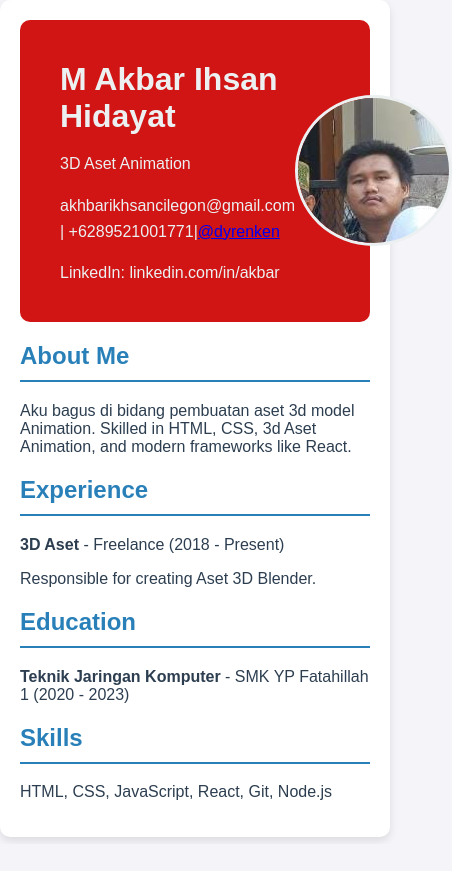
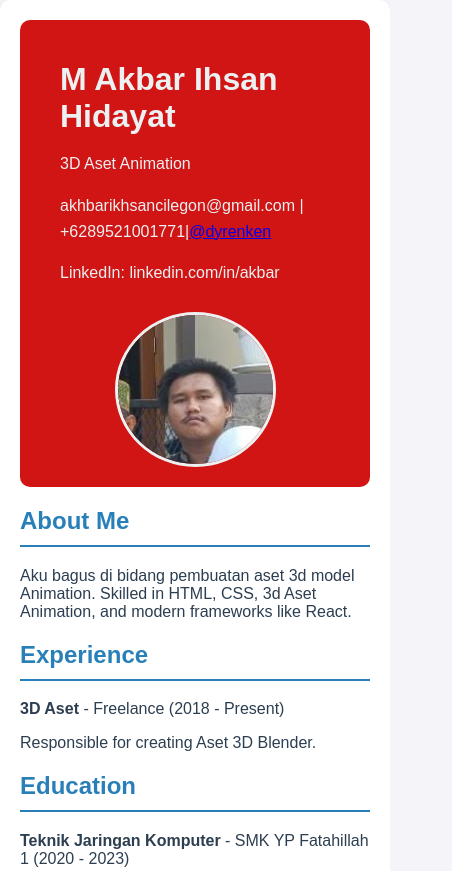
Before and after one commit to Danfahryy/akbarcv, a plain HTML site: page index.html in a window 390 px wide. Shown: the top 871 px of the page, 452 px wide, since content can reach past the window. Before the commit the page ends 844 px from the top, so only its background shows below. Drawn offline with Linux system fonts and the light colour scheme.

Commit message:
Update index.html

```diff
--- a/index.html
+++ b/index.html
@@ -58,8 +58,13 @@
             color: #2c3e50; /* Warna teks di dalam section */
         }
         @media (max-width: 600px) {
+            .header {
+                flex-direction: column; /* Mengatur layout vertikal untuk layar kecil */
+                align-items: center; /* Mengatur gambar dan teks ke tengah */
+            }
             .header img {
                 width: 50%; /* Lebar 50% pada layar yang lebih kecil */
+                margin-top: 10px; /* Menambahkan jarak di atas gambar */
             }
         }
     </style>
```
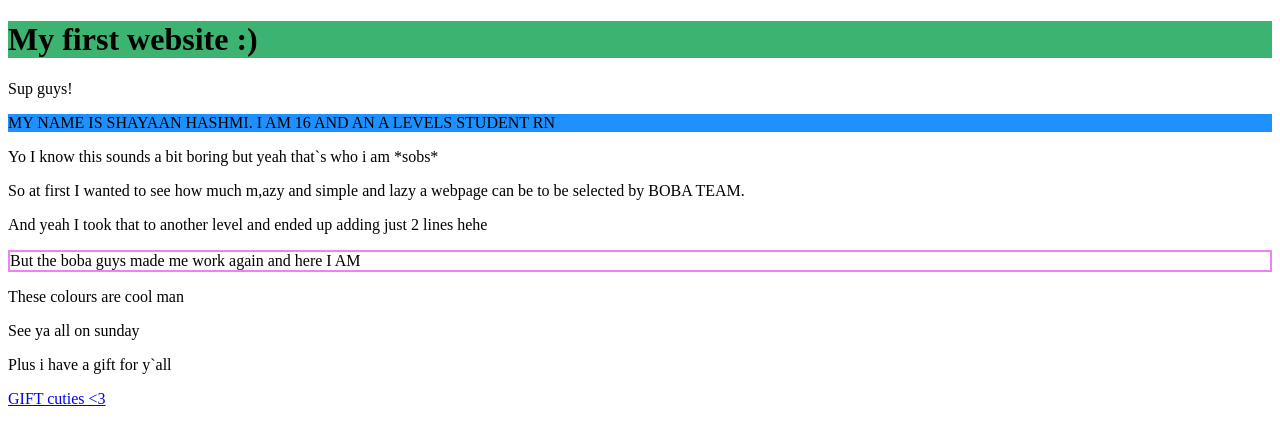
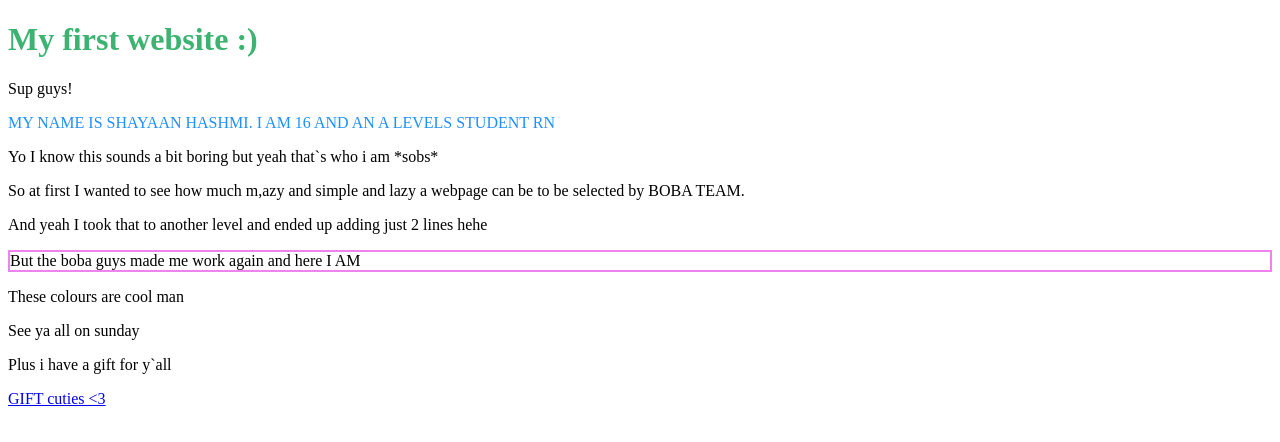
Before and after one commit to beshabby11/MY-FIRST-WEBSITE, a plain HTML site: page index.html in a window 1280 px wide. Drawn offline with Linux system fonts and the light colour scheme.

Commit message:
Change text colors in index.html
Updated text color styles for header and paragraph elements.

```diff
--- a/index.html
+++ b/index.html
@@ -2,10 +2,10 @@
 <html>
 <body>
 
-<h1 style="background-color:MediumSeaGreen;"> My first website :) </h1>
+<h1 style="color:MediumSeaGreen;"> My first website :) </h1>
 
 <p>Sup guys!</p>
-<p style="background-color:DodgerBlue;"> MY NAME IS SHAYAAN HASHMI. I AM 16 AND AN A LEVELS STUDENT RN </p>
+<p style="color:DodgerBlue;"> MY NAME IS SHAYAAN HASHMI. I AM 16 AND AN A LEVELS STUDENT RN </p>
 <p> Yo I know this sounds a bit boring but yeah that`s who i am *sobs* </p>
 <p> So at first I wanted to see how much m,azy and simple and lazy a webpage can be to be selected by BOBA TEAM.</p>
 <p> And yeah I took that to another level and ended up adding just 2 lines hehe </p>
```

## WHAT THIS TASK INVOLVES
Quote every record above exactly, omitting any pictures they contain.

## COMPLETED TASK
Before and after one commit to Danfahryy/akbarcv, a plain HTML site: page index.html in a window 390 px wide. Shown: the top 871 px of the page, 452 px wide, since content can reach past the window. Before the commit the page ends 844 px from the top, so only its background shows below. Drawn offline with Linux system fonts and the light colour scheme.

Commit message:
Update index.html

```diff
--- a/index.html
+++ b/index.html
@@ -58,8 +58,13 @@
             color: #2c3e50; /* Warna teks di dalam section */
         }
         @media (max-width: 600px) {
+            .header {
+                flex-direction: column; /* Mengatur layout vertikal untuk layar kecil */
+                align-items: center; /* Mengatur gambar dan teks ke tengah */
+            }
             .header img {
                 width: 50%; /* Lebar 50% pada layar yang lebih kecil */
+                margin-top: 10px; /* Menambahkan jarak di atas gambar */
             }
         }
     </style>
```
Before and after one commit to beshabby11/MY-FIRST-WEBSITE, a plain HTML site: page index.html in a window 1280 px wide. Drawn offline with Linux system fonts and the light colour scheme.

Commit message:
Change text colors in index.html
Updated text color styles for header and paragraph elements.

```diff
--- a/index.html
+++ b/index.html
@@ -2,10 +2,10 @@
 <html>
 <body>
 
-<h1 style="background-color:MediumSeaGreen;"> My first website :) </h1>
+<h1 style="color:MediumSeaGreen;"> My first website :) </h1>
 
 <p>Sup guys!</p>
-<p style="background-color:DodgerBlue;"> MY NAME IS SHAYAAN HASHMI. I AM 16 AND AN A LEVELS STUDENT RN </p>
+<p style="color:DodgerBlue;"> MY NAME IS SHAYAAN HASHMI. I AM 16 AND AN A LEVELS STUDENT RN </p>
 <p> Yo I know this sounds a bit boring but yeah that`s who i am *sobs* </p>
 <p> So at first I wanted to see how much m,azy and simple and lazy a webpage can be to be selected by BOBA TEAM.</p>
 <p> And yeah I took that to another level and ended up adding just 2 lines hehe </p>
```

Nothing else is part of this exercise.